Every March for the past five or six years, I have made the long (especially long now that I live in western Tennessee) trip to Frankfort, Kentucky, to pick up The Box. In doing so, I commit myself to reading portions of nigh on 2000 applications from high school juniors all over the state who hope to attend the Kentucky Governor’s Scholars Program, a prestigious summer program that all but guarantees those who get in full-tuition scholarships at a number of colleges and universities around the Bluegrass.

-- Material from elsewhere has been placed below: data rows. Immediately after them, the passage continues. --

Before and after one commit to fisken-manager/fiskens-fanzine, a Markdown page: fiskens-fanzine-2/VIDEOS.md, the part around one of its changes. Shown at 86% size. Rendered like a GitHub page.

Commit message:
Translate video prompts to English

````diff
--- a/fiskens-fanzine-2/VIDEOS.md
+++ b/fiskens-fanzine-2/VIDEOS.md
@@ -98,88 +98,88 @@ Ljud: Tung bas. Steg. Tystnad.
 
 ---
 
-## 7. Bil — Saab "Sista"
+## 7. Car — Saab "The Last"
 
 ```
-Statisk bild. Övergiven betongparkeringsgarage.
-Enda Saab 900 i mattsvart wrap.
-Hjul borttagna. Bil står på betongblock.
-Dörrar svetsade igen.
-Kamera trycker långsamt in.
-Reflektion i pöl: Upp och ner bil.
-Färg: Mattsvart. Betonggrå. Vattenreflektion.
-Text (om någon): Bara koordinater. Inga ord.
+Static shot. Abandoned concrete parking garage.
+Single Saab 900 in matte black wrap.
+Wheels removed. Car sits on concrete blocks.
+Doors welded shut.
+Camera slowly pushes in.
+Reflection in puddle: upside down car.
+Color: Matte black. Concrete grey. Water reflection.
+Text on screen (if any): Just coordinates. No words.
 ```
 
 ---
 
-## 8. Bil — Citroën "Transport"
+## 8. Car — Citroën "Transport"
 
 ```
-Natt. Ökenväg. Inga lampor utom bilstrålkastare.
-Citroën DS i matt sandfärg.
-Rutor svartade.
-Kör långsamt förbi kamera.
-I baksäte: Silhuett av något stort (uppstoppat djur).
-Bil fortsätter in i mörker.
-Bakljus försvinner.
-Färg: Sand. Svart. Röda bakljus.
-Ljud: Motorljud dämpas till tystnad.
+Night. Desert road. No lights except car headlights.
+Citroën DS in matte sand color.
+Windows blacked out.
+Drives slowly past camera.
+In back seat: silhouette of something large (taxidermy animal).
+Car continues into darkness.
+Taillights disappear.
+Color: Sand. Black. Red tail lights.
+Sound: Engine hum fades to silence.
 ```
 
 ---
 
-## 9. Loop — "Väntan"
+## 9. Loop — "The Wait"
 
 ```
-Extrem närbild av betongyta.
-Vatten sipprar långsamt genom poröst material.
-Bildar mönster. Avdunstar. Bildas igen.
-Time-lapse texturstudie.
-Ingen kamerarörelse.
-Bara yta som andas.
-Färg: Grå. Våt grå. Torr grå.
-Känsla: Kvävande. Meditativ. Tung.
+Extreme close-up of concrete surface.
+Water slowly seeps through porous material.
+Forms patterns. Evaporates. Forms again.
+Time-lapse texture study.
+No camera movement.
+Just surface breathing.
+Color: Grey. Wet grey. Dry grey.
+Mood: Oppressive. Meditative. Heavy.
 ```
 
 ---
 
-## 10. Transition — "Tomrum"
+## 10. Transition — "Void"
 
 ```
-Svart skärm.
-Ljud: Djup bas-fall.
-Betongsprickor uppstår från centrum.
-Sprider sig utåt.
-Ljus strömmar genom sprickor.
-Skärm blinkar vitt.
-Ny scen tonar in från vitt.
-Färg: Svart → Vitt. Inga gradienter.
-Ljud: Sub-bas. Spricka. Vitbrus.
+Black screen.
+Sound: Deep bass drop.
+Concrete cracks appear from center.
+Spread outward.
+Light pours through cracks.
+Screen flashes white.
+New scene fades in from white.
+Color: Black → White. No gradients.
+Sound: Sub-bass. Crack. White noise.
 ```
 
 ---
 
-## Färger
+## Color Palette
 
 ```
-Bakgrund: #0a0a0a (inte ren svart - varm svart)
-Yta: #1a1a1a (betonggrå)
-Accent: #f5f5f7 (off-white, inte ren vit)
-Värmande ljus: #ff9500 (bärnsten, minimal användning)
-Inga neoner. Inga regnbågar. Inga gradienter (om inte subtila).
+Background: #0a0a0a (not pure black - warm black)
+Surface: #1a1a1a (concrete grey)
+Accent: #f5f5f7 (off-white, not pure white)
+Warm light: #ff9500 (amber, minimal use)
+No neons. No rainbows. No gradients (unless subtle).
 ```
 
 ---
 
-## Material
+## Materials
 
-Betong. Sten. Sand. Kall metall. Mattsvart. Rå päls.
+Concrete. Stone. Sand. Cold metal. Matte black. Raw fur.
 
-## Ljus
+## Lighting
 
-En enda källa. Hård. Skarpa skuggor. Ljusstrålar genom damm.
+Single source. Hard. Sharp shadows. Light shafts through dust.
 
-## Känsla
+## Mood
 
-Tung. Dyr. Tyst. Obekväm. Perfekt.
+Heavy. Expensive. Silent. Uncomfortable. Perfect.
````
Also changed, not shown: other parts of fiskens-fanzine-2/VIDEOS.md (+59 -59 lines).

The process for applying to GSP is lengthy and competitive. Students are evaluated on a number of criteria including grade point average, standardized test scores, extracurricular activities, honors and awards, teacher and guidance counselor recommendations, and an essay. Applicants must also write a short piece describing an experience or interest that is unique to them and sets them apart from their peers. Applications are judged at the school level, the district level, and then are passed onto us, the Statewide Selection Committee, where we make the final decisions and snide remarks about the typical entries we receive.

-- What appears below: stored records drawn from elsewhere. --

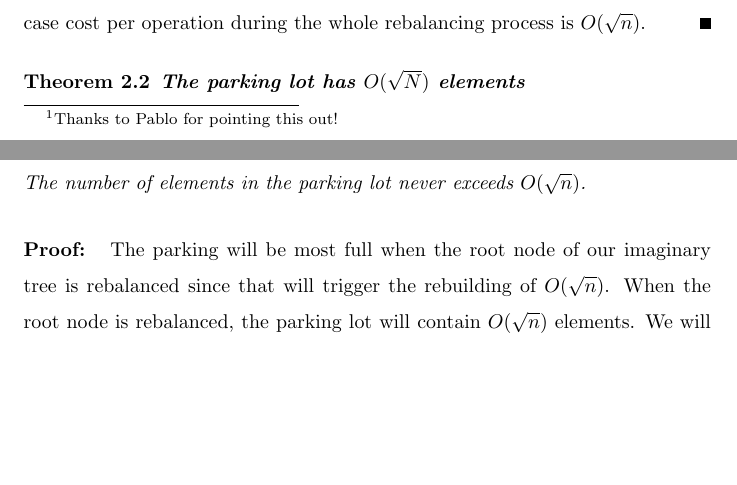
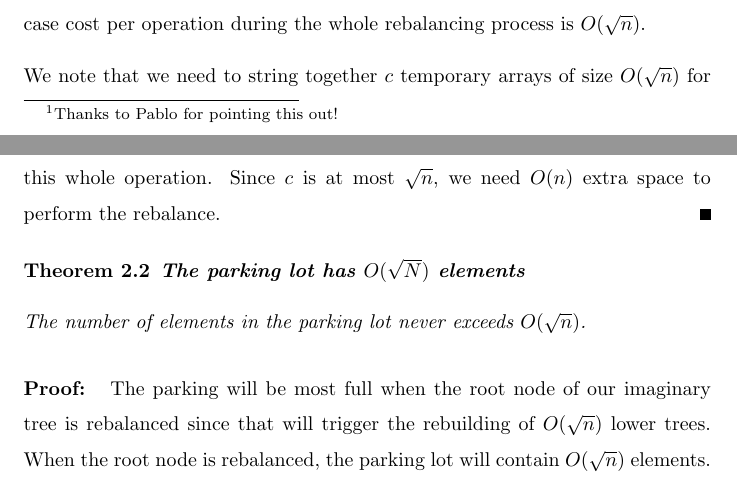
Before and after one commit to reddragon/packed-memory-array, a LaTeX paper (doc/pdpma.tex): two parts of pages 3 and 4 of 5, joined at a grey line, cut so that both start at the same text, the shorter picture padded with empty space. Compiled offline with pdfLaTeX.

Commit message:
demistify

```diff
--- a/doc/pdpma.tex
+++ b/doc/pdpma.tex
@@ -114,6 +114,10 @@ size $\sqrt{n}$ each is within threshold, we can start copying these
 elements back to the PMA. The total amortized cost to perform such a
 rebalance is $O(c\sqrt{n})$. The worst case cost per operation during
 the whole rebalancing process is $O(\sqrt{n})$.
+
+We note that we need to string together $c$ temporary arrays of size
+$O(\sqrt{n})$ for this whole operation. Since $c$ is at most
+$\sqrt{n}$, we need $O(n)$ extra space to perform the rebalance.
 \end{proof}
 
 \begin{theorem}
@@ -124,8 +128,8 @@ The number of elements in the parking lot never exceeds $O(\sqrt{n})$.
 
 \begin{proof}
 The parking will be most full when the root node of our imaginary tree
-is rebalanced since that will trigger the rebuilding of
-$O(\sqrt{n})$. When the root node is rebalanced, the parking lot will
+is rebalanced since that will trigger the rebuilding of $O(\sqrt{n})$
+lower trees. When the root node is rebalanced, the parking lot will
 contain $O(\sqrt{n})$ elements. We will show that the parking lot is
 emptied before the root node is rebalanced again.
 
```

This year’s incarnation of The Box is very similar to every other year’s. A cardboard banker’s box, roughly two feet long, packed solid from one end to the other with applications in bundles of 100, and a few bundles on top. This year, thanks to a change in the scoring system, I have taken up again the “Uniques” while keeping my usual batch of Honors/Awards. I see no names–anonymity being key to fair judging–and that’s a damn good thing. As bad as some of these things are this year, I’d be tempted to call some of these students and asked them, “Who the hell are you kidding?” The majority of these are the written equivalent of a rabies vaccination.

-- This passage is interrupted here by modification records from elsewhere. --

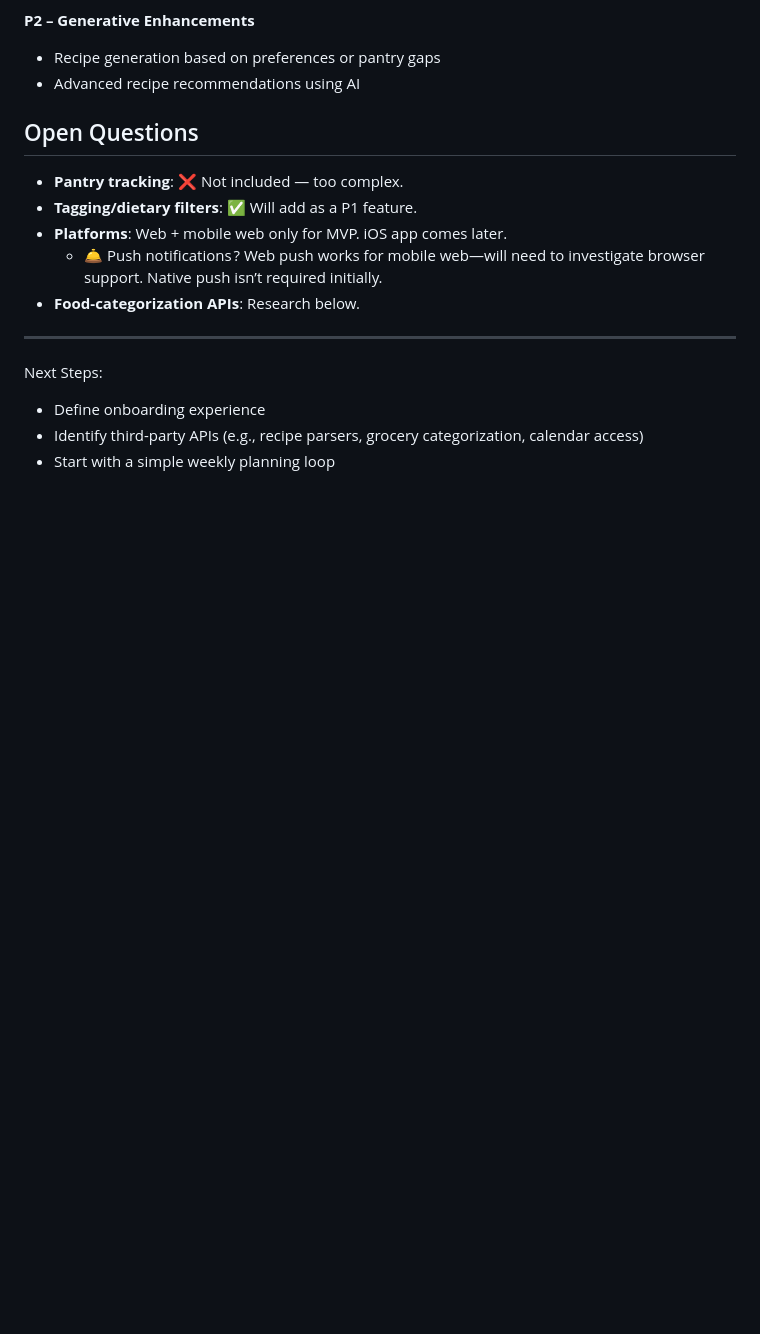
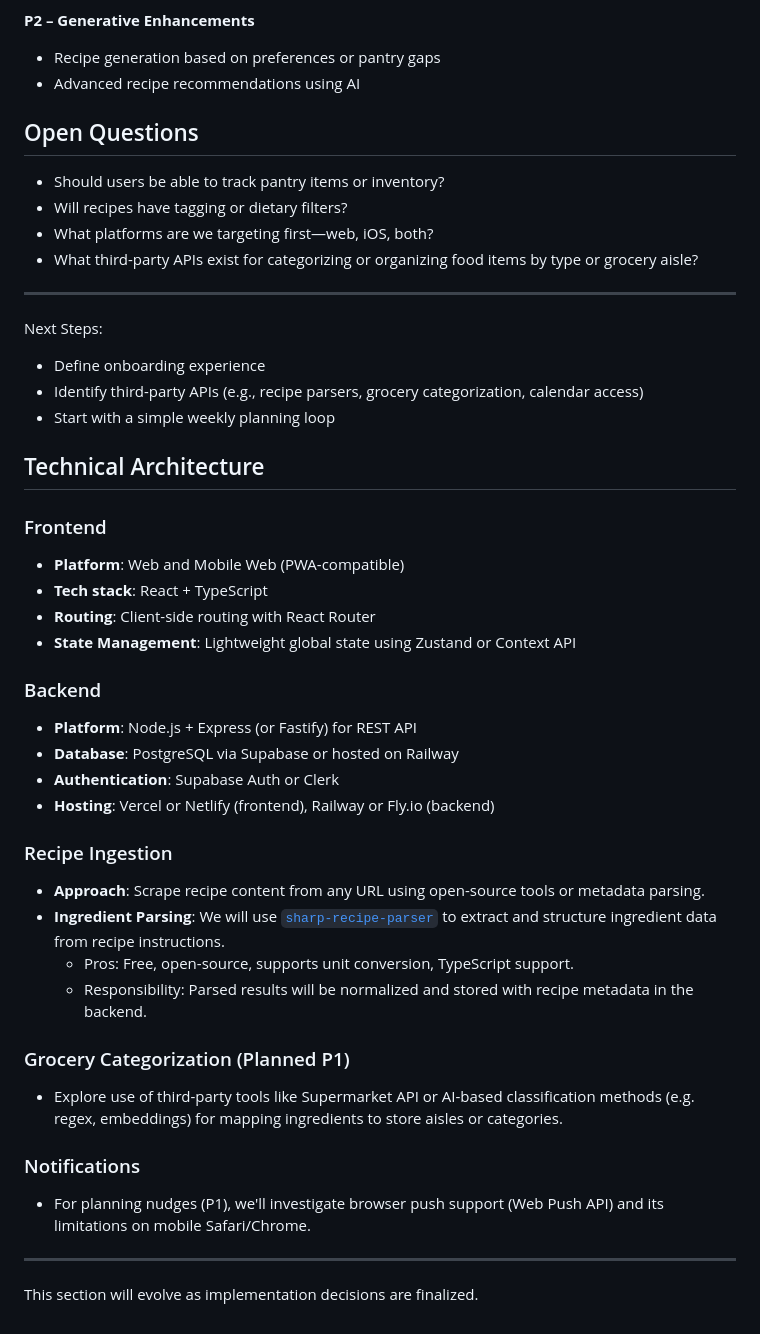
Before and after one commit to dmayman/mealio_old, a Markdown page: Planning/PRD.md, the part around the change. Drawn GitHub-style; blank space fills up the shorter version.

Commit message:
PRD planning

```diff
--- a/Planning/PRD.md
+++ b/Planning/PRD.md
@@ -55,11 +55,10 @@ Buying food and cooking regularly is a burden. Many people want to be healthy an
 - Advanced recipe recommendations using AI
 
 ## Open Questions
-- **Pantry tracking**: ❌ Not included — too complex.
-- **Tagging/dietary filters**: ✅ Will add as a P1 feature.
-- **Platforms**: Web + mobile web only for MVP. iOS app comes later.
-  - 🛎️ Push notifications ? Web push works for mobile web—will need to investigate browser support. Native push isn’t required initially.
-- **Food-categorization APIs**: Research below.
+- Should users be able to track pantry items or inventory?
+- Will recipes have tagging or dietary filters?
+- What platforms are we targeting first—web, iOS, both?
+- What third-party APIs exist for categorizing or organizing food items by type or grocery aisle?
 
 ---
 
@@ -67,3 +66,33 @@ Next Steps:
 - Define onboarding experience
 - Identify third-party APIs (e.g., recipe parsers, grocery categorization, calendar access)
 - Start with a simple weekly planning loop
+
+## Technical Architecture
+
+### Frontend
+- **Platform**: Web and Mobile Web (PWA-compatible)
+- **Tech stack**: React + TypeScript
+- **Routing**: Client-side routing with React Router
+- **State Management**: Lightweight global state using Zustand or Context API
+
+### Backend
+- **Platform**: Node.js + Express (or Fastify) for REST API
+- **Database**: PostgreSQL via Supabase or hosted on Railway
+- **Authentication**: Supabase Auth or Clerk
+- **Hosting**: Vercel or Netlify (frontend), Railway or Fly.io (backend)
+
+### Recipe Ingestion
+- **Approach**: Scrape recipe content from any URL using open-source tools or metadata parsing.
+- **Ingredient Parsing**: We will use [`sharp-recipe-parser`](https://www.npmjs.com/package/sharp-recipe-parser) to extract and structure ingredient data from recipe instructions.
+  - Pros: Free, open-source, supports unit conversion, TypeScript support.
+  - Responsibility: Parsed results will be normalized and stored with recipe metadata in the backend.
+
+### Grocery Categorization (Planned P1)
+- Explore use of third-party tools like Supermarket API or AI-based classification methods (e.g. regex, embeddings) for mapping ingredients to store aisles or categories.
+
+### Notifications
+- For planning nudges (P1), we'll investigate browser push support (Web Push API) and its limitations on mobile Safari/Chrome.
+
+---
+
+This section will evolve as implementation decisions are finalized.
```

Anyway, I’ll write more on this topic later on, including an open letter I am planning to all future applicants to the program. For now, I have nearly 1600 more applications to pour through by the 24th without giving in to the desire to shoot myself.